How much insulin coverage does Part B provide?
Medicare Part B covers outpatient care. This includes most procedures, tests, and check-ups that you may undergo in a doctor’s office. Like Part A, Part B does not cover insulin, with the exception of insulin pumps, which are discussed below.
Part B covers durable medical equipment, also known as DME. It includes equipment like wheelchairs and other mobility aids, as well oxygen tanks. Medicare only covers durable medical equipment that is considered medically necessary for your condition. DME can be purchased or rented.
Part B covers some equipment used by people with diabetes as DME. This includes blood sugar monitors, continuous glucose monitors, therapeutic shoes, lancet devices, blood glucose test strips, and insulin pumps. However, insulin pens are not covered.
Insulin pumps can be covered as DME, in which case the insulin is covered as well. This is the only scenario in which Medicare Part B will provide coverage for insulin.

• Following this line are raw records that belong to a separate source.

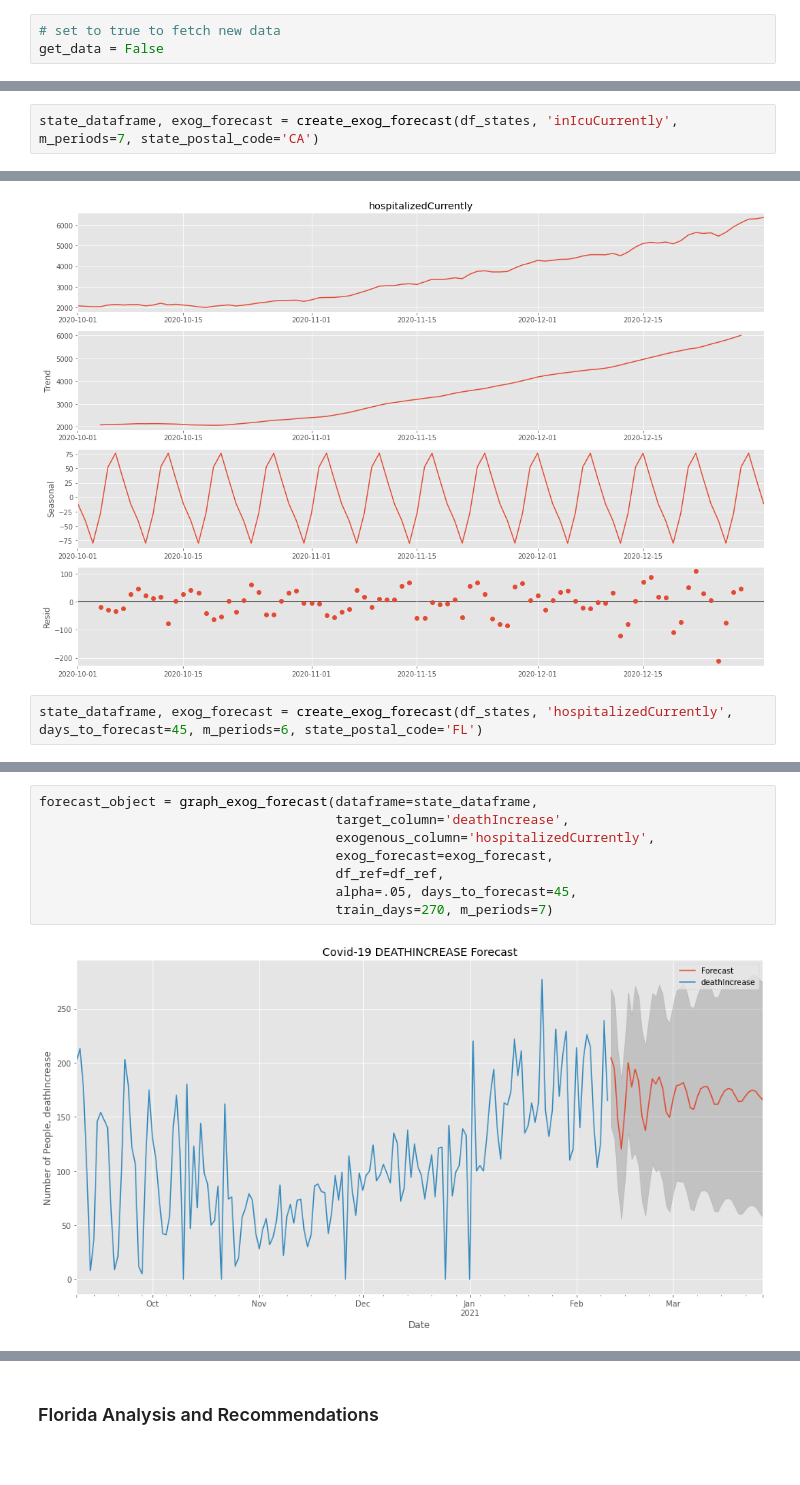
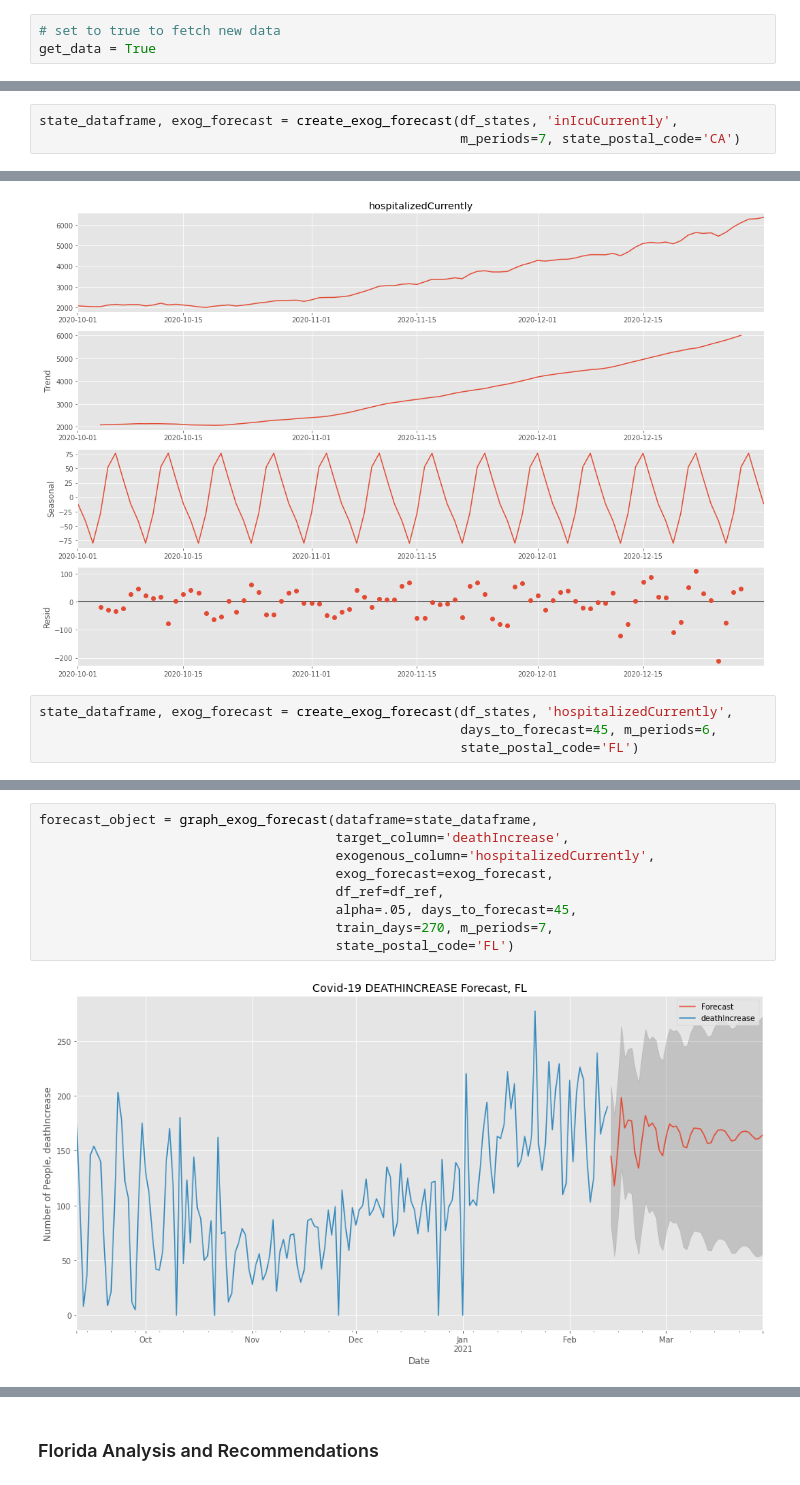
Before and after one commit to JosephDenney/Covid_Analysis, a Jupyter notebook: Covid_Notebook.ipynb, the cells around one changed output, grey strips where cells are left out. Drawn from its saved outputs; the diff is of its cells as text.

```diff
--- a/Covid_Notebook.ipynb
+++ b/Covid_Notebook.ipynb
@@ -94,7 +94,7 @@ if open_links == True:
 #### The Covid Tracking Project was organized by the news agency The Atlantic early in 2020 in an effort to provide as much data on the pandemic as possible. Coordination of state by state Covid data required building working relationships with state officials to obtain relevant state information. Above are links to the project that can provide further information regarding Covid-19. Additionally, it is worth noting that the project is coming to its end at the beginning of March 2021 as a result of improvements to Federal collection of data.
 # %%
 # set to true to fetch new data
-get_data = False
+get_data = True
 # %%
 if get_data == True:
     df_states = pd.read_csv('https://api.covidtracking.com/v1/states/daily.csv',index_col='date',parse_dates=True)
@@ -741,6 +753,7 @@ sd(df_ref.loc['04-2020':'06-2020']['inIcuCurrently']).plot();
 # %% [output]
 [figure]
 # %%
-state_dataframe, exog_forecast = create_exog_forecast(df_states, 'inIcuCurrently', m_periods=7, state_postal_code='CA')
+state_dataframe, exog_forecast = create_exog_forecast(df_states, 'inIcuCurrently',
+                                                      m_periods=7, state_postal_code='CA')
 # %% [output]
 Successfully returned indexed dataframe for CA
@@ -954,7 +995,9 @@ sd(df_ref.loc['10-2020':'12-2020']['hospitalizedCurrently']).plot(); # seasonali
 # %% [output]
 [figure]
 # %%
-state_dataframe, exog_forecast = create_exog_forecast(df_states, 'hospitalizedCurrently', days_to_forecast=45, m_periods=6, state_postal_code='FL')
+state_dataframe, exog_forecast = create_exog_forecast(df_states, 'hospitalizedCurrently',
+                                                      days_to_forecast=45, m_periods=6,
+                                                      state_postal_code='FL')
 # %% [output]
 Successfully returned indexed dataframe for FL
 ARIMA order is:  (0, 1, 0)
@@ -981,13 +1024,14 @@ Warnings:
 # %%
 forecast_object = graph_exog_forecast(dataframe=state_dataframe,
                                       target_column='deathIncrease',
                                       exogenous_column='hospitalizedCurrently',
                                       exog_forecast=exog_forecast,
                                       df_ref=df_ref,
                                       alpha=.05, days_to_forecast=45,
-                                      train_days=270, m_periods=7)
+                                      train_days=270, m_periods=7,
+                                      state_postal_code='FL')
 # %% [output]
-[figure, old version]
+[figure, new version]
 # %%
 forecast_object = graph_exog_forecast(dataframe=state_dataframe,
                                       target_column='death',
```
Also changed, not shown: parts of 117 cells of this notebook, 3 other files.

If you receive DME under Part B, make sure to only go through a Medicare-approved DME supplier. Otherwise, you'll likely be responsible for 100% of the cost. You may also need to receive prior authorization for durable medical equipment.
Medicare Advantage coverage for insulin pens
Insulin pen coverage under Medicare Advantage is available, but can vary. Also known as Part C, Medicare Advantage is sold by private insurance companies, but is regulated by the federal government. It is an alternative to Original Medicare, rather than an additional part.
Medicare Advantage insurance plans are required by law to cover at least the same things as Original Medicare. However, Medicare Advantage plans can also cover more than Original Medicare does. This comes in two forms. One of these is additional perks like fitness plans, as well as dental or vision care.
The other is prescription drug coverage, which some Part C plans bundle with their main healthcare coverage. These Medicare Advantage prescription drug plans (MA-PD) offer full drug coverage, and you cannot purchase a Part D prescription drug plan if you have one. These plans cover insulin, but the amount that you pay out-of-pocket can vary a lot.
Because you can’t purchase another drug plan if you go the MA-PD route, make sure that the plan you choose has all of your bases covered. You may find a plan that has drug coverage that works for you, but has other downsides such as a limited provider network. Make sure to look at each plan in detail, or get help from an independent insurance agent.
MA-PD plans may cover insulin pens in some cases, but it is not guaranteed.
Insulin pen coverage from Medicare Part D prescription drug plans
Part D plans are the most common go-to way of getting insulin coverage. Like Part C plans, Part D plans are sold by private insurance companies. This means that the costs and exact coverage details will vary depending on which plan you choose. Part D only covers prescription drugs, and over 70% of people enrolled in Medicare have a Part D plan. There are many plans on the market for you to compare.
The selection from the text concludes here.